The first time that I remember having a conscious thought about wanting to be a professional writer was when I read a book of humor by Jack Douglas. That was when I was in high school. Jack Douglas became known to me through Jack Paar, the predecessor of Johnny Carson on The Tonight Show. Paar mentioned one of Douglas’ books on his show. Douglas had been a writer for Paar…perhaps he still was at the time. The book that I read was titled “Never Trust A Naked Bus Driver,” and I thought that it was hilarious. When I look at it now I realize that my taste in humor has matured somewhat. But at the time I decided that I wanted to write humor like Douglas. I tried, but I wasn’t very good.

I continued to work at writing in high school and into college. I spread out beyond straight humor when I was influenced by other authors such as Edgar Rice Burroughs, Robert E. Howard, Ian Fleming, and other authors who appealed to young male minds. My writing didn’t improve very much.

Then at some point in college I decided that I would try my hand at poetry; convinced that it would impress the coeds. Looking back I can think of no reason why poetry would impress any of the coeds that I knew. But I tried. And I failed in large part because I kept injecting lame humor into my rhymes. I also felt that alliteration was an important aspect of my poems. What was I thinking?

I also started writing letters while in college, and that carried on into my time in the army. I actually think that I became quite good at writing letters. It was something that I enjoyed.

Of course I also wrote many papers while I was in college. My professors and instructors always told me that I needed to add more to that papers to fill them out. I worked at that, and it came to help me later when I was working for the State of Indiana. I spent a few years working in our agency’s Policy & Planning section in the administrative office. Succinctness was never a high priority in that department.

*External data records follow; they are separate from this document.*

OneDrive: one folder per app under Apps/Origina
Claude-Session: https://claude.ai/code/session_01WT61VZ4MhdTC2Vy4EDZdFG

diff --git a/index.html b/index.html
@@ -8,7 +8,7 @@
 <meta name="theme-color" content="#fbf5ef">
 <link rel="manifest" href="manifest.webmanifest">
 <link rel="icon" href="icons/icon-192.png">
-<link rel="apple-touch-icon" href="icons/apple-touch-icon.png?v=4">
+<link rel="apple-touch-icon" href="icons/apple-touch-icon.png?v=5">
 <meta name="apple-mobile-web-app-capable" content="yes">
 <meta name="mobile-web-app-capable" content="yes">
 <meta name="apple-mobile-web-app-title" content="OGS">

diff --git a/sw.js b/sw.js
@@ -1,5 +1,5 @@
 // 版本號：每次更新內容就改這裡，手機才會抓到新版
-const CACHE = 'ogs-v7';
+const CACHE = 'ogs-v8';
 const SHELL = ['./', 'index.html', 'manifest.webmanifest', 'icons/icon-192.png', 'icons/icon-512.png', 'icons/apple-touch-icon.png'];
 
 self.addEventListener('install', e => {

And now I have a blog. I write what I want, when I want to write. I can be succinct or I can be wordy. I love that freedom. I have also started two novels during the past two National Novel Writing Months. I haven’t truly finished either, but I enjoy writing a long cohesive story with occasional wanderings from the main narrative. I’ll probably never truly finish either novel, but I’ll keep working on them.

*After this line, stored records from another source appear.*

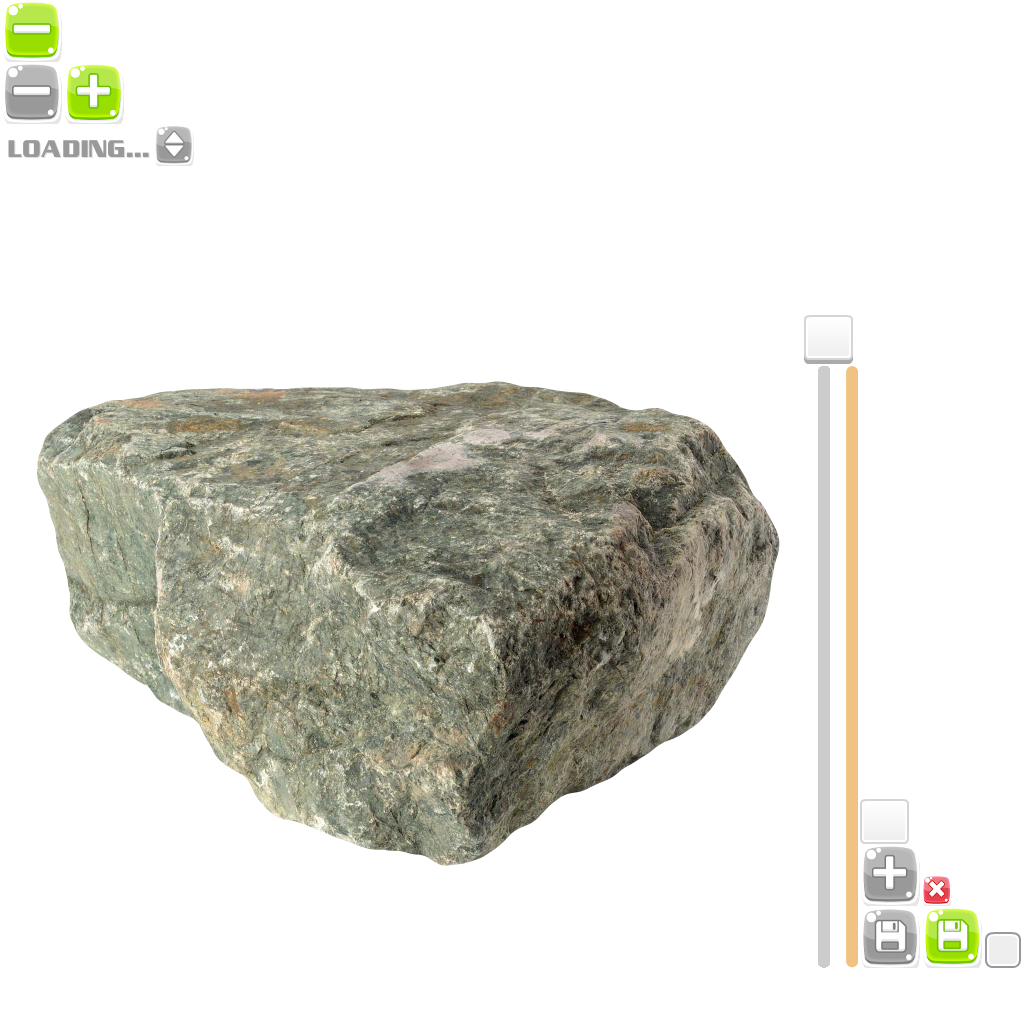
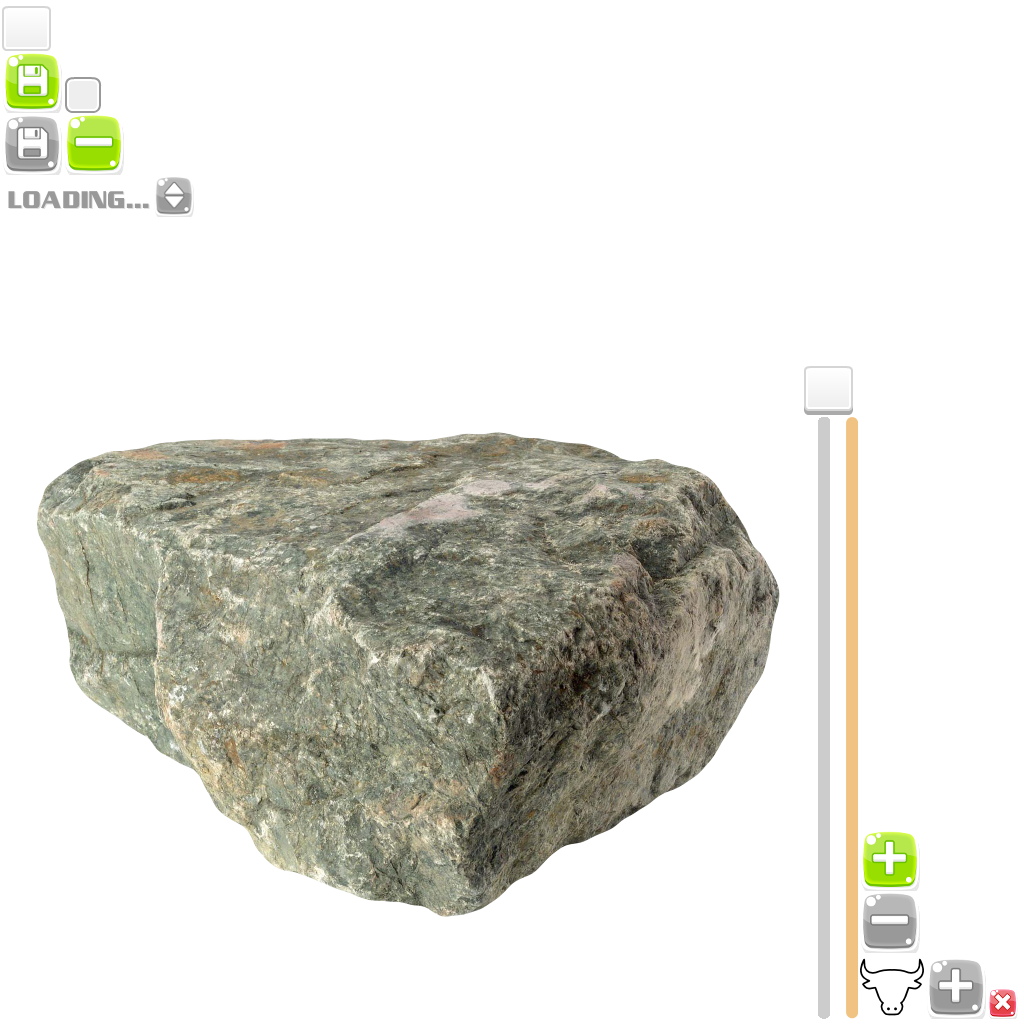
Korovans added.

diff --git a/core/src/ru/kvachenko/stoneclicker/screens/GameScreen.java b/core/src/ru/kvachenko/stoneclicker/screens/GameScreen.java
@@ -34,13 +34,12 @@ import com.badlogic.gdx.scenes.scene2d.InputListener;
 import com.badlogic.gdx.scenes.scene2d.Stage;
 import com.badlogic.gdx.scenes.scene2d.actions.Actions;
 import com.badlogic.gdx.scenes.scene2d.ui.*;
+import com.badlogic.gdx.utils.Align;
 import com.badlogic.gdx.utils.viewport.ScreenViewport;
 import ru.kvachenko.stoneclicker.StoneClicker;
-import ru.kvachenko.stoneclicker.StonesCounter;
+import ru.kvachenko.stoneclicker.Counter;
 import ru.kvachenko.stoneclicker.Upgrade;
 
-import java.math.BigDecimal;
-import java.util.ArrayList;
 import java.util.LinkedList;
 
 /**
@@ -70,15 +69,15 @@ public class GameScreen implements Screen {
             Label costLabel = new Label("", skin) {
                 @Override
                 public void act(float delta) {
-                    setText("Cost:\n" + StonesCounter.shortedValueOf(upgrade.getCost()));
+                    setText("Cost:\n" + Counter.shortedValueOf(upgrade.getCost()));
                     super.act(delta);
                 }
             };
             Label bonusesLabel = new Label("", skin, "upgradeLabel") {
                 @Override
                 public void act(float delta) {
-                    setText("Power: " + StonesCounter.shortedValueOf(upgrade.getPowerBonus()) +
-                     " SPS: " + StonesCounter.shortedValueOf(upgrade.getSPSBonus()));
+                    setText("Power: " + Counter.shortedValueOf(upgrade.getPowerBonus()) +
+                     " SPS: " + Counter.shortedValueOf(upgrade.getSPSBonus()));
                     super.act(delta);
                 }
             };
@@ -149,6 +148,7 @@ public class GameScreen implements Screen {
     private TextureAtlas images;
     private Skin skin;
     private Image stone;
+    private Image korovanImg;
     private Stage mainStage;
     private Stage uiStage;
     private Label stonesCounterLabel;
@@ -243,7 +243,7 @@ public class GameScreen implements Screen {
                     ));
 
                 // Each click adds stones
-                gameController.getScore().addStones(gameController.getClickPower().getCounter());
+                gameController.getScore().increaseValue(gameController.getClickPower().getCounter());
                 return super.touchDown(screenX, screenY, pointer, button);
             }
         };
@@ -252,6 +252,25 @@ public class GameScreen implements Screen {
         // Stone initialization
         stone = new Image(images.findRegion("stone"));
         mainStage.addActor(stone);
+
+        // Korovan initialization
+        korovanImg = new Image(images.findRegion("cow"));
+        korovanImg.addAction(Actions.fadeOut(0));
+        korovanImg.addListener(new InputListener() {
+            @Override
+            public boolean touchDown(InputEvent event, float x, float y, int pointer, int button) {
+                if (gameController.getKorovan().isActive()) {
+                    korovanImg.clearActions();
+                    korovanImg.addAction(Actions.fadeOut(0));
+                    gameController.resetKorovanTimer();
+                    gameController.getKorovan().takeBonus();
+                    gameController.getKorovan().setActive(false);
+                    return true;
+                }
+                return false;
+            }
+        });
+        uiStage.addActor(korovanImg);
 
         // Screen variables initialization
         screenWidth = mainStage.getViewport().getScreenWidth();
@@ -263,21 +282,21 @@ public class GameScreen implements Screen {
         stonesCounterLabel = new Label("--", skin) {
             @Override
             public void act(float delta) {
-                setText(gameController.getScore().getStones());
+                setText(gameController.getScore().getValue());
                 super.act(delta);
             }
         };
         stonesPerSecondLabel = new Label("--", skin) {
             @Override
             public void act(float delta) {
-                setText(gameController.getStonesPerSecond().getStones());
+                setText(gameController.getStonesPerSecond().getValue());
                 super.act(delta);
             }
         };
         clickPowerLabel = new Label("--", skin) {
             @Override
             public void act(float delta) {
-                setText(gameController.getClickPower().getStones());
+                setText(gameController.getClickPower().getValue());
                 super.act(delta);
             }
         };
@@ -426,12 +445,29 @@ public class GameScreen implements Screen {
         if (!messages.isEmpty()) {
             if (!messagesTable.hasActions()) {
                 messagesLabel.setText(messages.removeFirst());
+                messagesLabel.setAlignment(Align.center);
                 messagesTable.addAction(Actions.sequence(
                         Actions.fadeIn(1),
                         Actions.delay(4),
                         Actions.fadeOut(1)));
                 messagesTable.toFront();
             }
+        }
+
+        // Show korovanImg if it's necessary
+        float korovanTimer = gameController.getKorovanTimer();
+        if (korovanTimer > 0 && !korovanImg.hasActions()) {
+            korovanImg.toFront();
+            korovanImg.setPosition(
+                    MathUtils.random(0f, screenWidth),
+                    MathUtils.random(0f, screenHeight));
+            korovanImg.setPosition(
+                    MathUtils.clamp(korovanImg.getX(), 0, screenWidth - korovanImg.getWidth()),
+                    MathUtils.clamp(korovanImg.getY(), 0, screenHeight - korovanImg.getHeight()));
+            korovanImg.addAction(Actions.sequence(
+                    Actions.fadeIn(0.1f),
+                    Actions.delay(korovanTimer),
+                    Actions.fadeOut(0.4f)));
         }
 
         // Update game state

diff --git a/core/src/ru/kvachenko/stoneclicker/StoneClicker.java b/core/src/ru/kvachenko/stoneclicker/StoneClicker.java
@@ -22,6 +22,7 @@ package ru.kvachenko.stoneclicker;
 import com.badlogic.gdx.Game;
 import com.badlogic.gdx.Gdx;
 import com.badlogic.gdx.files.FileHandle;
+import com.badlogic.gdx.math.MathUtils;
 import com.badlogic.gdx.utils.Base64Coder;
 import com.badlogic.gdx.utils.Json;
 import com.badlogic.gdx.utils.JsonWriter;
@@ -53,11 +54,13 @@ public class StoneClicker extends Game {
     private Json json;                              // Json for save and load game
     private SaveGameDescriptor gameSaveDescriptor;  // Object for JSON
     private FileHandle gameSaveFile;                // File for saving game state
-    private StonesCounter score;                    // Total amount of stones
-    private StonesCounter stonesPerSecond;          //
-    private StonesCounter clickPower;               // Num of stones given by one click
+    private Counter score;                          // Total amount of stones
+    private Counter stonesPerSecond;                //
+    private Counter clickPower;                     // Num of stones given by one click
     private float timeElapsed;                      //
     private float autoSaveTimer;                    //
+    private float korovanTimer;                     //
+    private Bonus korovan;                          //
     private ArrayList<Upgrade> upgradesList;        //
     private LinkedList<String> messagesList;        //
 
@@ -74,9 +77,11 @@ public class StoneClicker extends Game {
         json.setOutputType(JsonWriter.OutputType.json);
         gameSaveFile = Gdx.files.local("save.scs");     // Stone-Clicker-Save (.scs)
 
-        stonesPerSecond = new StonesCounter();
-        clickPower = new StonesCounter(1);
+        stonesPerSecond = new Counter();
+        clickPower = new Counter(1);
         autoSaveTimer = 0;
+        korovanTimer = 0;
+        korovan = new Bonus(this);
         upgradesList = new ArrayList<Upgrade>();
         messagesList = new LinkedList<String>();
 
@@ -90,10 +95,22 @@ public class StoneClicker extends Game {
 
 	@Override
 	public void render () {
-        // Each second add stonesPerSecond value to score
         timeElapsed += Gdx.graphics.getDeltaTime();
+
+        // One time in second has chance to spawn korovan
+        if (korovanTimer <= 0 && timeElapsed >= 1) {
+            if (MathUtils.random(1, 100) > 95) {
+                korovan.setActive(true);
+                korovanTimer = MathUtils.random(0.5f, 3.0f);
+            }
+        }
+        else if (korovanTimer > 0) korovanTimer -= Gdx.graphics.getDeltaTime();
+        else if (korovan.isActive()) korovan.setActive(false);
+
+
+        // Each second add stonesPerSecond value to score
         if (timeElapsed >= 1) {
-            score.addStones(stonesPerSecond.getCounter());
+            score.increaseValue(stonesPerSecond.getCounter());
             timeElapsed = 0;
         }
 
@@ -114,7 +131,7 @@ public class StoneClicker extends Game {
 
     public void newGame() {
         gameSaveDescriptor = new SaveGameDescriptor();
-        score = new StonesCounter();
+        score = new Counter();
         timeElapsed = 0;
 
         // Get upgrades list from DB
@@ -142,33 +159,37 @@ public class StoneClicker extends Game {
     public void loadGame() {
         gameSaveDescriptor = json.fromJson(SaveGameDescriptor.class, Base64Coder.decodeString(gameSaveFile.readString()));
         //System.out.println(json.prettyPrint(gameSaveDescriptor));
-        score = new StonesCounter(new BigDecimal(gameSaveDescriptor.score));
+        score = new Counter(new BigDecimal(gameSaveDescriptor.score));
         timeElapsed = gameSaveDescriptor.timeElapsed;
 
         for (Upgrade.UpgradeSaveDescriptor u: gameSaveDescriptor.upgradesList) {
             Upgrade upgrade = new Upgrade(u.name, new BigDecimal(u.baseCost), new BigDecimal(u.powerBonus), new BigDecimal(u.SPSBonus));
             upgrade.setAmount(u.amount);
-            clickPower.addStones(upgrade.getPowerBonus().multiply(new BigDecimal(upgrade.getAmount())));
-            stonesPerSecond.addStones(upgrade.getSPSBonus().multiply(new BigDecimal(upgrade.getAmount())));
+            clickPower.increaseValue(upgrade.getPowerBonus().multiply(new BigDecimal(upgrade.getAmount())));
+            stonesPerSecond.increaseValue(upgrade.getSPSBonus().multiply(new BigDecimal(upgrade.getAmount())));
             upgradesList.add(upgrade);
         }
 
         double offlineTime = (TimeUtils.millis() - gameSaveDescriptor.timestamp) / 1000;
         BigDecimal offlineBonus = stonesPerSecond.getCounter().multiply(new BigDecimal(offlineTime));
-        messagesList.addLast("Offline Bonus: " + StonesCounter.shortedValueOf(offlineBonus));
-        score.addStones(offlineBonus);
+        messagesList.addLast("Offline Bonus: " + Counter.shortedValueOf(offlineBonus));
+        score.increaseValue(offlineBonus);
     }
 
-    public StonesCounter getScore() {
+    public Counter getScore() {
         return score;
     }
 
-    public StonesCounter getStonesPerSecond() {
+    public Counter getStonesPerSecond() {
         return stonesPerSecond;
     }
 
-    public StonesCounter getClickPower() {
+    public Counter getClickPower() {
         return clickPower;
+    }
+
+    public Bonus getKorovan() {
+        return korovan;
     }
 
     public ArrayList<Upgrade> getUpgradesList() {
@@ -178,4 +199,10 @@ public class StoneClicker extends Game {
     public LinkedList<String> getMessagesList() {
         return messagesList;
     }
+
+    public float getKorovanTimer() {
+        return korovanTimer;
+    }
+
+    public void resetKorovanTimer() { korovanTimer = 0; }
 }

diff --git a/core/src/ru/kvachenko/stoneclicker/Bonus.java b/core/src/ru/kvachenko/stoneclicker/Bonus.java
@@ -1,0 +1,57 @@
+/*
+ * Copyright (c) 2016 Kvachenko A. [feedback@kvachenko.ru]
+ *
+ * This file is part of program StoneClicker.
+ *
+ * This program is free software: you can redistribute it and/or modify
+ *   it under the terms of the GNU General Public License as published by
+ *   the Free Software Foundation, either version 3 of the License, or
+ *   (at your option) any later version.
+ *
+ * This program is distributed in the hope that it will be useful,
+ *   but WITHOUT ANY WARRANTY; without even the implied warranty of
+ *   MERCHANTABILITY or FITNESS FOR A PARTICULAR PURPOSE.
+ *   See the GNU General Public License for more details.
+ *
+ * You should have received a copy of the GNU General Public License
+ *   along with this program.  If not, see <http://www.gnu.org/licenses/>.
+ */
+
+package ru.kvachenko.stoneclicker;
+
+import com.badlogic.gdx.math.MathUtils;
+
+import java.math.BigDecimal;
+
+/**
+ * @author Sasha Kvachenko
+ *         Created on 09.09.2016.
+ *         <p>
+ *
+ */
+public class Bonus {
+    private boolean active;
+    private StoneClicker gameController;
+    private BigDecimal bonusValue;
+
+    public Bonus(StoneClicker s) {
+        active = false;
+        gameController = s;
+        bonusValue = new BigDecimal(0);
+    }
+
+    public void takeBonus() {
+        BigDecimal randomValue = new BigDecimal(MathUtils.random(1000, 100000));
+        bonusValue =  gameController.getClickPower().getCounter().multiply(randomValue);
+        gameController.getScore().increaseValue(bonusValue);
+        gameController.getMessagesList().addLast("Korovan Robbery" + "\n" + "Bonus " + Counter.shortedValueOf(bonusValue));
+    }
+
+    public void setActive(boolean active) {
+        this.active = active;
+    }
+
+    public boolean isActive() {
+        return active;
+    }
+}

diff --git a/core/src/ru/kvachenko/stoneclicker/Counter.java b/core/src/ru/kvachenko/stoneclicker/Counter.java
@@ -27,9 +27,8 @@ import java.util.TreeMap;
  *         Created on 18.08.2016.
  *         <p>
  *         Class for store and representation big int values.
- *         // TODO: reneme this class and methods
  */
-public class StonesCounter {
+public class Counter {
     private static TreeMap<Integer, String> prefix;
     private BigDecimal counter;
 
@@ -46,15 +45,15 @@ public class StonesCounter {
         prefix.put(0, "");
     }
 
-    public StonesCounter(BigDecimal initialValue) {
+    public Counter(BigDecimal initialValue) {
         counter = new BigDecimal(initialValue.toString());
     }
 
-    public StonesCounter(int initialValue) {
+    public Counter(int initialValue) {
         counter = new BigDecimal(initialValue);
     }
 
-    public StonesCounter() {
+    public Counter() {
         counter = new BigDecimal("0");
     }
 
@@ -97,15 +96,15 @@ public class StonesCounter {
     /**
      * @return current value of stones counter as string.
      */
-    public String getStones() {
+    public String getValue() {
         return shortedValueOf(counter);
     }
 
-    public void addStones(BigDecimal stones) {
-        counter = counter.add(stones);
+    public void increaseValue(BigDecimal num) {
+        counter = counter.add(num);
     }
 
-    public void removeStones(BigDecimal stones) { counter = counter.subtract(stones); }
+    public void reduceValue(BigDecimal num) { counter = counter.subtract(num); }
 
     /**
      * Compare given value and counter value.

diff --git a/core/src/ru/kvachenko/stoneclicker/Upgrade.java b/core/src/ru/kvachenko/stoneclicker/Upgrade.java
@@ -104,9 +104,9 @@ public class Upgrade {
     public void buy(StoneClicker gameController) {
         if (gameController.getScore().getCounter().compareTo(currentCost) < 0) return;
 
-        gameController.getScore().removeStones(currentCost);
-        gameController.getClickPower().addStones(powerBonus);
-        gameController.getStonesPerSecond().addStones(SPSBonus);
+        gameController.getScore().reduceValue(currentCost);
+        gameController.getClickPower().increaseValue(powerBonus);
+        gameController.getStonesPerSecond().increaseValue(SPSBonus);
         setAmount(++amount);
     }
 
@@ -115,9 +115,9 @@ public class Upgrade {
 
         BigDecimal moneyback = (amount == 1) ? baseCost : baseCost.multiply(costMultiplier.multiply(new BigDecimal(amount - 1)));
 
-        gameController.getScore().addStones(moneyback);
-        gameController.getClickPower().removeStones(powerBonus);
-        gameController.getStonesPerSecond().removeStones(SPSBonus);
+        gameController.getScore().increaseValue(moneyback);
+        gameController.getClickPower().reduceValue(powerBonus);
+        gameController.getStonesPerSecond().reduceValue(SPSBonus);
         amount--;
 
         currentCost = moneyback;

So that’s my journey in writing. I’ll have other journeys to share later.